**RECORDS FOR THIS TASK**

####################

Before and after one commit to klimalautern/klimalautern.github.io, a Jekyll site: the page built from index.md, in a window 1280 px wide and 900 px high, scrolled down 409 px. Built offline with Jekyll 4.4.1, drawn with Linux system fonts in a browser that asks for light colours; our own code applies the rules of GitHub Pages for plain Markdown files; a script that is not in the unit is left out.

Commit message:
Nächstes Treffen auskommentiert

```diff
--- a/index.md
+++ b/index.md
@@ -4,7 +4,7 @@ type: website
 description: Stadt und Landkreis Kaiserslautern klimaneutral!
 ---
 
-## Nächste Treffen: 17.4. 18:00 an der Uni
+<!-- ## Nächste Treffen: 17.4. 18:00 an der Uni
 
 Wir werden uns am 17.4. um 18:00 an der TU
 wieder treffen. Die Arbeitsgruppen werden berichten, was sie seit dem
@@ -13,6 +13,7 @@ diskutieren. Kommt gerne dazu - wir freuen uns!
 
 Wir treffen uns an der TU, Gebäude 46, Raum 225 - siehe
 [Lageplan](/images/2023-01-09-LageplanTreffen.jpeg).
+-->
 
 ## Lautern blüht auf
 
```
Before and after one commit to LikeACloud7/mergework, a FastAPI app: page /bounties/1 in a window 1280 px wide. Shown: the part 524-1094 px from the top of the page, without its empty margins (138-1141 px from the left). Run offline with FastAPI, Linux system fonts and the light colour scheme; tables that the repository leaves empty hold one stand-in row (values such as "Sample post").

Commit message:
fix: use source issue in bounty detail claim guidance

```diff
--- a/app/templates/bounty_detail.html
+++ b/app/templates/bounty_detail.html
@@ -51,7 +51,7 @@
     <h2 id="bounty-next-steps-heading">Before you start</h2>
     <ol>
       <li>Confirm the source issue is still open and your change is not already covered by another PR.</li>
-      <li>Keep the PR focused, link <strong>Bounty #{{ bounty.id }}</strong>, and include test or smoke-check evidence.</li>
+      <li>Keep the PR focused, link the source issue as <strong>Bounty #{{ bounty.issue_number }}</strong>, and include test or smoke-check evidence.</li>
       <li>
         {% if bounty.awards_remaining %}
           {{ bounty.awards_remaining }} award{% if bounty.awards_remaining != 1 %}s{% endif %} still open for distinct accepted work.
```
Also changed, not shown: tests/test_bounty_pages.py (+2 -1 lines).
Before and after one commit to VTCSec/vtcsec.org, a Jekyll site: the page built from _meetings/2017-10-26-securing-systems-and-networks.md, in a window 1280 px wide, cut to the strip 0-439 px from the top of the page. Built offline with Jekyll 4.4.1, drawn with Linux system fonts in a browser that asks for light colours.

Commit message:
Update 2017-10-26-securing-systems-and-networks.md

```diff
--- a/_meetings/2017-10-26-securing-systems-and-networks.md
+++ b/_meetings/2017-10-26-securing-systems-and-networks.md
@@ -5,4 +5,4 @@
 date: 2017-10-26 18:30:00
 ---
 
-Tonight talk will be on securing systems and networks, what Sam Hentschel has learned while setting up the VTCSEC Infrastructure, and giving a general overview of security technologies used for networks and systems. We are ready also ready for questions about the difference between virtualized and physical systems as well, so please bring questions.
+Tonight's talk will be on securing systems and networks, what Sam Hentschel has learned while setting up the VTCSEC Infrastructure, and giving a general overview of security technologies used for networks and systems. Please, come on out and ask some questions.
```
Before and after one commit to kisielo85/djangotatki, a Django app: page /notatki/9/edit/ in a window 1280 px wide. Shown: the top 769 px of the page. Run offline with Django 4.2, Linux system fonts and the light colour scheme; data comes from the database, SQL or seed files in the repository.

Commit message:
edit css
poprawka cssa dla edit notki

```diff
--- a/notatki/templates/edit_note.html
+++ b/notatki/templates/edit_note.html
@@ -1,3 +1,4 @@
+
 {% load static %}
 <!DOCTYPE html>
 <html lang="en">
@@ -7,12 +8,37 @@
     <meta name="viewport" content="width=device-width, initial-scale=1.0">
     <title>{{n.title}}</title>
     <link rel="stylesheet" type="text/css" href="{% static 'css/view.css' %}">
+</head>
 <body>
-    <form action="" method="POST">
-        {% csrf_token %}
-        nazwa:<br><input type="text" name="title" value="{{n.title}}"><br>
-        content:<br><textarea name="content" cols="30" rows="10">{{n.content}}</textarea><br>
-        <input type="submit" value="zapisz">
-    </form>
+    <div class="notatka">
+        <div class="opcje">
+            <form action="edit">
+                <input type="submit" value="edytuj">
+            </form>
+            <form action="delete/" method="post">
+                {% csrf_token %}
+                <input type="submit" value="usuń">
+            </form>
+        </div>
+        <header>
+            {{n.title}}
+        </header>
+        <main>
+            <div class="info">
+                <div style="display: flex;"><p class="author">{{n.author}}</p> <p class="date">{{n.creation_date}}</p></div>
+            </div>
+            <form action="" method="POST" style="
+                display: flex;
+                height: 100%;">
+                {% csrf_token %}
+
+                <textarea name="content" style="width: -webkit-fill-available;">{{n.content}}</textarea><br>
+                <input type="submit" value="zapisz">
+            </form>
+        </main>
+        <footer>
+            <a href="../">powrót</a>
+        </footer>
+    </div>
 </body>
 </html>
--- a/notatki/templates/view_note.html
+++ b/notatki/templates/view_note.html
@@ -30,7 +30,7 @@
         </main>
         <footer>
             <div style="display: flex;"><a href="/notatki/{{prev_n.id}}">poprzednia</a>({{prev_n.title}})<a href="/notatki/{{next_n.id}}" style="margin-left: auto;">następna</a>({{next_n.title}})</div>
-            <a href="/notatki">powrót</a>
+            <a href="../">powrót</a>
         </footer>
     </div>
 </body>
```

####################

**DESCRIPTION OF THE TASK**
Print the material once more, exactly.

**THE ANSWER**
Before and after one commit to klimalautern/klimalautern.github.io, a Jekyll site: the page built from index.md, in a window 1280 px wide and 900 px high, scrolled down 409 px. Built offline with Jekyll 4.4.1, drawn with Linux system fonts in a browser that asks for light colours; our own code applies the rules of GitHub Pages for plain Markdown files; a script that is not in the unit is left out.

Commit message:
Nächstes Treffen auskommentiert

```diff
--- a/index.md
+++ b/index.md
@@ -4,7 +4,7 @@ type: website
 description: Stadt und Landkreis Kaiserslautern klimaneutral!
 ---
 
-## Nächste Treffen: 17.4. 18:00 an der Uni
+<!-- ## Nächste Treffen: 17.4. 18:00 an der Uni
 
 Wir werden uns am 17.4. um 18:00 an der TU
 wieder treffen. Die Arbeitsgruppen werden berichten, was sie seit dem
@@ -13,6 +13,7 @@ diskutieren. Kommt gerne dazu - wir freuen uns!
 
 Wir treffen uns an der TU, Gebäude 46, Raum 225 - siehe
 [Lageplan](/images/2023-01-09-LageplanTreffen.jpeg).
+-->
 
 ## Lautern blüht auf
 
```
Before and after one commit to LikeACloud7/mergework, a FastAPI app: page /bounties/1 in a window 1280 px wide. Shown: the part 524-1094 px from the top of the page, without its empty margins (138-1141 px from the left). Run offline with FastAPI, Linux system fonts and the light colour scheme; tables that the repository leaves empty hold one stand-in row (values such as "Sample post").

Commit message:
fix: use source issue in bounty detail claim guidance

```diff
--- a/app/templates/bounty_detail.html
+++ b/app/templates/bounty_detail.html
@@ -51,7 +51,7 @@
     <h2 id="bounty-next-steps-heading">Before you start</h2>
     <ol>
       <li>Confirm the source issue is still open and your change is not already covered by another PR.</li>
-      <li>Keep the PR focused, link <strong>Bounty #{{ bounty.id }}</strong>, and include test or smoke-check evidence.</li>
+      <li>Keep the PR focused, link the source issue as <strong>Bounty #{{ bounty.issue_number }}</strong>, and include test or smoke-check evidence.</li>
       <li>
         {% if bounty.awards_remaining %}
           {{ bounty.awards_remaining }} award{% if bounty.awards_remaining != 1 %}s{% endif %} still open for distinct accepted work.
```
Also changed, not shown: tests/test_bounty_pages.py (+2 -1 lines).
Before and after one commit to VTCSec/vtcsec.org, a Jekyll site: the page built from _meetings/2017-10-26-securing-systems-and-networks.md, in a window 1280 px wide, cut to the strip 0-439 px from the top of the page. Built offline with Jekyll 4.4.1, drawn with Linux system fonts in a browser that asks for light colours.

Commit message:
Update 2017-10-26-securing-systems-and-networks.md

```diff
--- a/_meetings/2017-10-26-securing-systems-and-networks.md
+++ b/_meetings/2017-10-26-securing-systems-and-networks.md
@@ -5,4 +5,4 @@
 date: 2017-10-26 18:30:00
 ---
 
-Tonight talk will be on securing systems and networks, what Sam Hentschel has learned while setting up the VTCSEC Infrastructure, and giving a general overview of security technologies used for networks and systems. We are ready also ready for questions about the difference between virtualized and physical systems as well, so please bring questions.
+Tonight's talk will be on securing systems and networks, what Sam Hentschel has learned while setting up the VTCSEC Infrastructure, and giving a general overview of security technologies used for networks and systems. Please, come on out and ask some questions.
```
Before and after one commit to kisielo85/djangotatki, a Django app: page /notatki/9/edit/ in a window 1280 px wide. Shown: the top 769 px of the page. Run offline with Django 4.2, Linux system fonts and the light colour scheme; data comes from the database, SQL or seed files in the repository.

Commit message:
edit css
poprawka cssa dla edit notki

```diff
--- a/notatki/templates/edit_note.html
+++ b/notatki/templates/edit_note.html
@@ -1,3 +1,4 @@
+
 {% load static %}
 <!DOCTYPE html>
 <html lang="en">
@@ -7,12 +8,37 @@
     <meta name="viewport" content="width=device-width, initial-scale=1.0">
     <title>{{n.title}}</title>
     <link rel="stylesheet" type="text/css" href="{% static 'css/view.css' %}">
+</head>
 <body>
-    <form action="" method="POST">
-        {% csrf_token %}
-        nazwa:<br><input type="text" name="title" value="{{n.title}}"><br>
-        content:<br><textarea name="content" cols="30" rows="10">{{n.content}}</textarea><br>
-        <input type="submit" value="zapisz">
-    </form>
+    <div class="notatka">
+        <div class="opcje">
+            <form action="edit">
+                <input type="submit" value="edytuj">
+            </form>
+            <form action="delete/" method="post">
+                {% csrf_token %}
+                <input type="submit" value="usuń">
+            </form>
+        </div>
+        <header>
+            {{n.title}}
+        </header>
+        <main>
+            <div class="info">
+                <div style="display: flex;"><p class="author">{{n.author}}</p> <p class="date">{{n.creation_date}}</p></div>
+            </div>
+            <form action="" method="POST" style="
+                display: flex;
+                height: 100%;">
+                {% csrf_token %}
+
+                <textarea name="content" style="width: -webkit-fill-available;">{{n.content}}</textarea><br>
+                <input type="submit" value="zapisz">
+            </form>
+        </main>
+        <footer>
+            <a href="../">powrót</a>
+        </footer>
+    </div>
 </body>
 </html>
--- a/notatki/templates/view_note.html
+++ b/notatki/templates/view_note.html
@@ -30,7 +30,7 @@
         </main>
         <footer>
             <div style="display: flex;"><a href="/notatki/{{prev_n.id}}">poprzednia</a>({{prev_n.title}})<a href="/notatki/{{next_n.id}}" style="margin-left: auto;">następna</a>({{next_n.title}})</div>
-            <a href="/notatki">powrót</a>
+            <a href="../">powrót</a>
         </footer>
     </div>
 </body>
```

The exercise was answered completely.